Elian Dad Said Willing To Come To US
Mar. 30, 2000
HAVANA (AP) _ The father of Elian Gonzalez is willing to travel to the United States to claim his son and stay with him, while their Miami relatives continue a legal battle to keep him, President Fidel Castro said Wednesday night.
Juan Miguel Gonzalez ``is ready to immediately'' to go Florida to take custody of the 6-year-old boy, Castro said during the surprise announcement made during a live television broadcast. He said the trip was conditional on guarantees that the U.S. government would turn Elian over to his father or at least make a maximum effort to do so.
``The passports are ready,'' Castro said. ``And of course the airplane is ready.''
He said that Gonzalez's American attorney Gregory Craig was seeking U.S. visas for the father and a large entourage, as well as the guarantees the father had sought.

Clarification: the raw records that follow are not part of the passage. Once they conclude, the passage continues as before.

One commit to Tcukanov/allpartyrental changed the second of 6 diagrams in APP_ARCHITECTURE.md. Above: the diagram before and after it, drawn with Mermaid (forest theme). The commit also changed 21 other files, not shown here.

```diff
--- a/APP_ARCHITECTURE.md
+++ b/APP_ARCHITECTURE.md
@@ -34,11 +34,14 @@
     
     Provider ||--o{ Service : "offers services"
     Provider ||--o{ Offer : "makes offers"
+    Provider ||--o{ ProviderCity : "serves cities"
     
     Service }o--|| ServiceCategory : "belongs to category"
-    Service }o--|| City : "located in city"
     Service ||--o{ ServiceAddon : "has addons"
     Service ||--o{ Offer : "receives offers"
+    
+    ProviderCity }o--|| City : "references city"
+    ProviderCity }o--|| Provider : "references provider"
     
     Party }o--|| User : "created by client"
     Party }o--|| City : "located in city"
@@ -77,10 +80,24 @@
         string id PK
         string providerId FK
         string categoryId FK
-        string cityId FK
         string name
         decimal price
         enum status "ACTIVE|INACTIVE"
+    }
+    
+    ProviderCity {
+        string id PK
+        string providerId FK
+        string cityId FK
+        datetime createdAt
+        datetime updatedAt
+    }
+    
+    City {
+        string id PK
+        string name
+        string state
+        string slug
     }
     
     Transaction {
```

Castro said that all that Gonzalez was waiting for was final word from his attorney that the guarantees had been delivered. He did not offer any specifics to what city the plane would fly to initially, but said that Gonzalez would wait out the court process with his son in Washington.
The turnabout came at a crucial time _ on the eve of the U.S. Justice Department's deadline for Elian's Miami relatives to sign an agreement promising to give up the boy if they lose their legal appeal.
Lazaro Gonzalez, the Miami great-uncle Elian has been staying with, has said he would be willing to release the boy to Gonzalez, if the father personally came from Cuba to pick him up.
Apparently calling the great-uncle's bluff, Castro said not only would the father go, but he would stay for the entire court process.
Gonzalez in the past has said that he would be willing to travel to the United States to claim his boy if he could just pick him up and come back to Cuba.
This is the first time that anyone has said that Gonzalez was willing to stay in the United States during the legal process. It is also the first time that it has been said that Gonzalez is ready to travel immediately.
Gonzalez would go with a large group of people, including his wife, and their 6-month-old son, who is Elian's half-brother. Also in the entourage would be Elian's first grade teacher, a dozen of his classmates and a host of Cuban psychologists and psychiatrists.
Other members of the family would stay at the home of the chief of the Cuban Interests Section in Washington, Castro said.
He said having Elian's teacher and classmates along would allow Elian to reinsert himself into his family and school environment ``without losing a moment of the child's readaption.''
Since the international dispute over Elian erupted after the boy was rescued at sea more than four months ago, Gonzalez has been reluctant to travel to the United States to claim his child.
He has cited concerns that he would be the subject of legal and political attacks by anti-communist Cuban exiles who oppose Elian's return to the island, and that his life could be endangered.
Castro said that staying at the home of Fernando Remirez de Estenoz, the Cuban Interests Section chief, would provide the protections that Gonzalz sought.
Castro said he consulted with Gonalez before making the announcement. Phone calls placed to Gonzalez's home went unanswered.